Brain injuries are unlike any other trauma a person can experience. While there could be pain and a physical wound like other injuries, severe head traumas can change a person’s cognitive abilities and even their personality.
When the person facing the head trauma is close to you, it’s natural to want to help. Unlike an external injury, though, it’s harder to know the best way to assist with the often unique symptom set that person could be facing.
At Atlas Neurosurgery and Spine Center, we understand the problems your loved one faces and how difficult it can be to provide the support they need during their recovery. To help you be there for the important people in your life, we’ve prepared these suggestions.
Patience is key
The effects of severe head trauma can be unpredictable. Side effects can vary widely, with unpredictable new symptoms emerging through the recovery period. Your loved one could seem like a different person each day. Some of these days, they’ll seem like themselves, while other times, they could be anything but.
You may have to repeat things often, even such basic information as your name and your relationship with the patient. It can be a frustrating challenge for you, and it’s an even bigger challenge for your loved one. They may express their frustration in uncharacteristic ways. Understand that these unusual reactions are part of the injury, not things directed at you.
A benefit of offering your patience through the head trauma symptoms is that you’re giving your loved one a point of reference, a calm and consistent presence upon which they can rely. Understand that their world is scrambled, and it’s easy to lose a sense of stability under such circumstances.
You can help to provide stability in your loved one’s life through things like:
- Developing new patterns and daily routines upon which they can depend
- Provide opportunities and encouragement for the patient to rest
- Be as natural as their condition allows you to be
- Involve them in conversations with others, and speak with them in your usual tone of voice
- Keep photos handy of important people and places to help re-establish connections
Your loved one may not recognize the world around them that should be familiar. You’re serving as a guide back to their stable environment through the changes that head traumas create.

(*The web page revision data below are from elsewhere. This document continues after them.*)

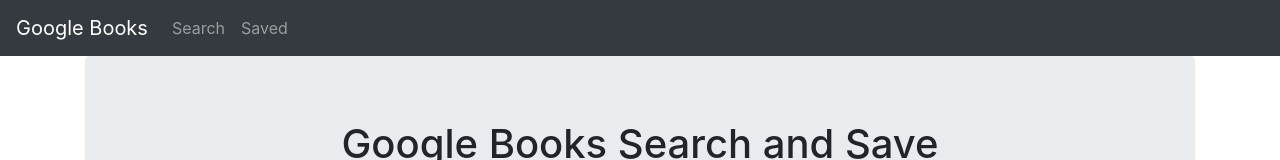
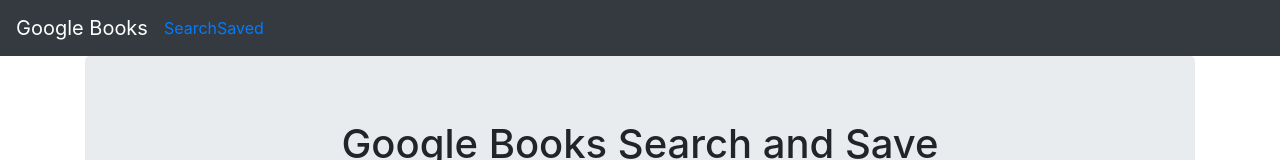
Before and after one commit to aparnell0130/GoogleBooks, a React (Create React App) app in the folder client/: page / in a window 1280 px wide. Shown: the top 160 px of the page. Built offline with nearby package versions, Linux system fonts and the light colour scheme.

Commit message:
debugging

```diff
--- a/client/src/components/navbar/Navigation.js
+++ b/client/src/components/navbar/Navigation.js
@@ -1,6 +1,7 @@
 
 import React from 'react'
 import { Nav, Navbar } from 'react-bootstrap'
+import { Link } from 'react-router-dom'
 
 function Navigation() {
     return (
@@ -8,8 +9,8 @@
             <Navbar bg="dark" variant="dark">
                 <Navbar.Brand >Google Books</Navbar.Brand>
                 <Nav className="mr-auto">
-                    <Nav.Link href="/">Search</Nav.Link>
-                    <Nav.Link href="/saved">Saved</Nav.Link>
+                    <Link to="/">Search</Link>
+                    <Link to="/saved">Saved</Link>
                 </Nav>
             </Navbar>
         </div>
```
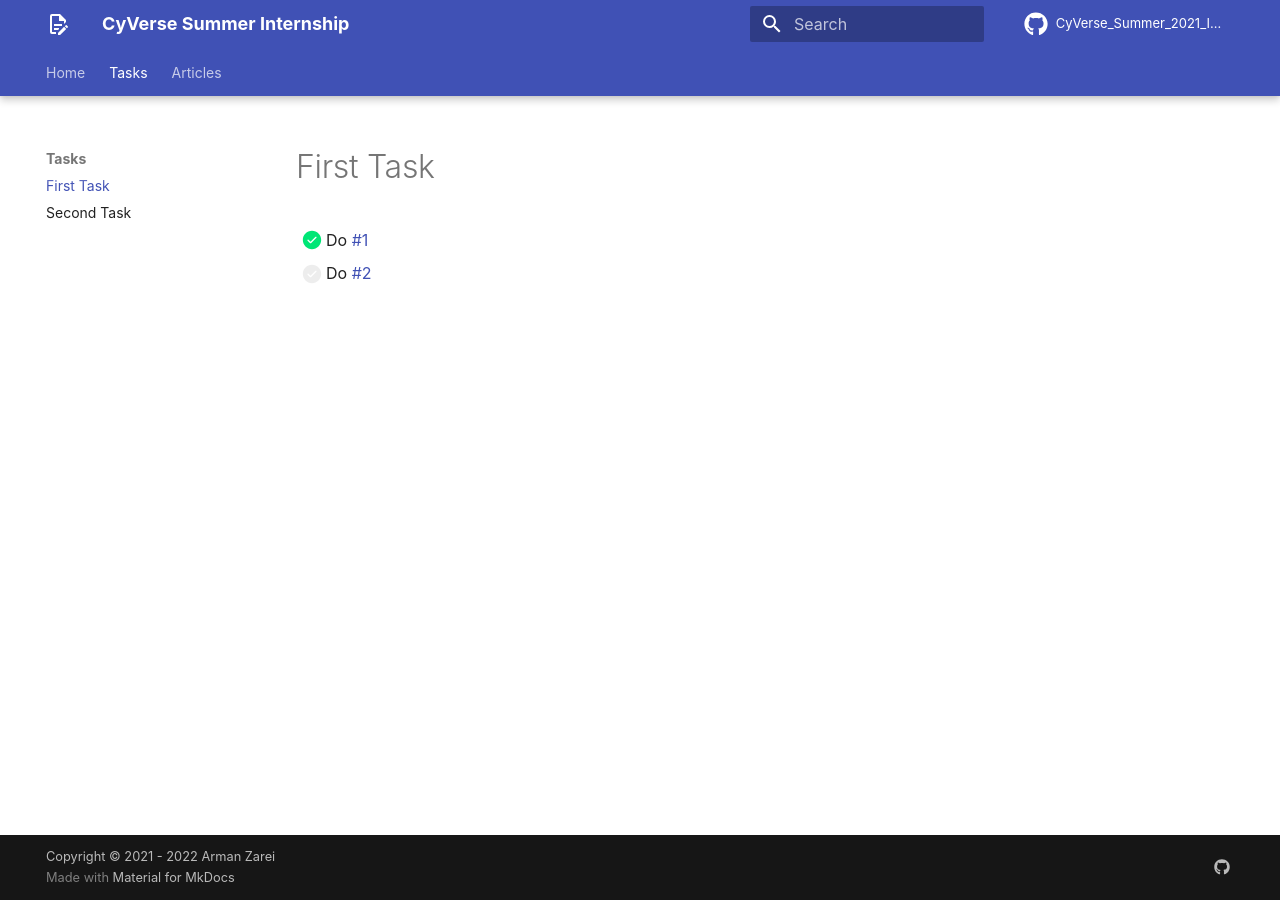
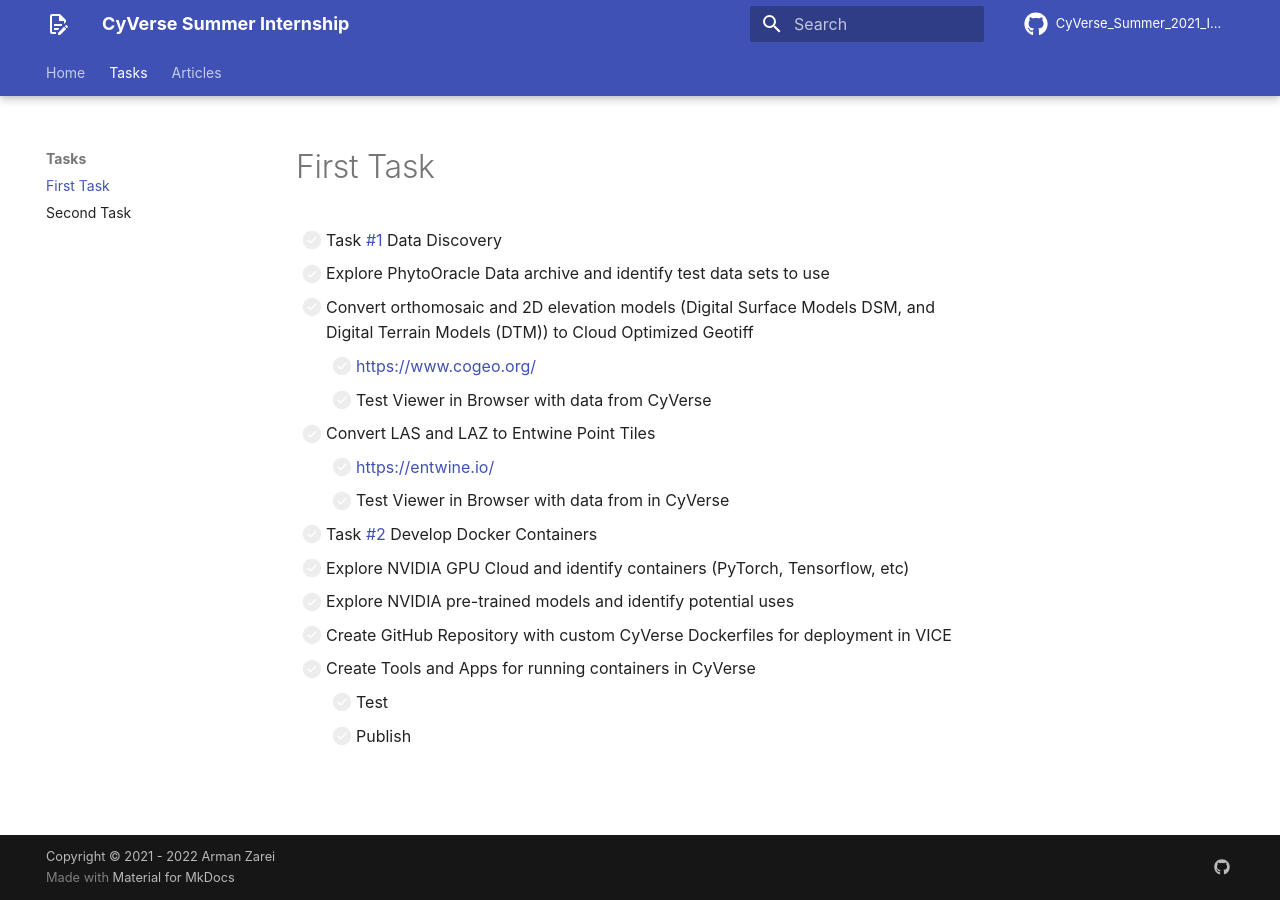
Before and after one commit to ArmanZarei/CyVerse_Machine_Learning, an MkDocs documentation site: the page built from docs/task_1.md, in a window 1280 px wide. Built offline with MkDocs 1.6.1 and Material for MkDocs 9.7.7, drawn with Linux system fonts in a browser that asks for light colours; some web fonts are replaced; comment, search, counter and statistics services are not loaded.

Commit message:
Update task_1.md

```diff
--- a/docs/task_1.md
+++ b/docs/task_1.md
@@ -1,2 +1,15 @@
-- [x] Do #1
-- [ ] Do #2
+- [ ] Task #1 Data Discovery
+  - [ ] Explore PhytoOracle Data archive and identify test data sets to use
+  - [ ] Convert orthomosaic and 2D elevation models (Digital Surface Models DSM, and Digital Terrain Models (DTM)) to Cloud Optimized Geotiff
+    - [ ]   https://www.cogeo.org/
+    - [ ]   Test Viewer in Browser with data from CyVerse
+  - [ ] Convert LAS and LAZ to Entwine Point Tiles
+    - [ ]  https://entwine.io/
+    - [ ]  Test Viewer in Browser with data from in CyVerse
+- [ ] Task #2 Develop Docker Containers
+  - [ ] Explore NVIDIA GPU Cloud and identify containers (PyTorch, Tensorflow, etc)
+  - [ ] Explore NVIDIA pre-trained models and identify potential uses
+  - [ ] Create GitHub Repository with custom CyVerse Dockerfiles for deployment in VICE
+  - [ ] Create Tools and Apps for running containers in CyVerse
+    - [ ] Test
+    - [ ] Publish
```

Take over errands
As well as the cognitive and personality changes that severe head trauma can cause, there’s a physical toll that typically shows up as fatigue and low energy. You can help by taking over some of the daily errands many take for granted. Running to the grocery store or pharmacy on their behalf expands the time they have available for rest.
Offer to help. Don’t wait for them to ask since their thinking process may not work normally through their recovery. Asking may also provide them with a sense of control over their independence, something that a head trauma may take from them.
Contact Atlas Neurosurgery and Spine Center by phone or online if we are treating your loved one for head trauma. We can help you better understand their condition so you can assist them more effectively.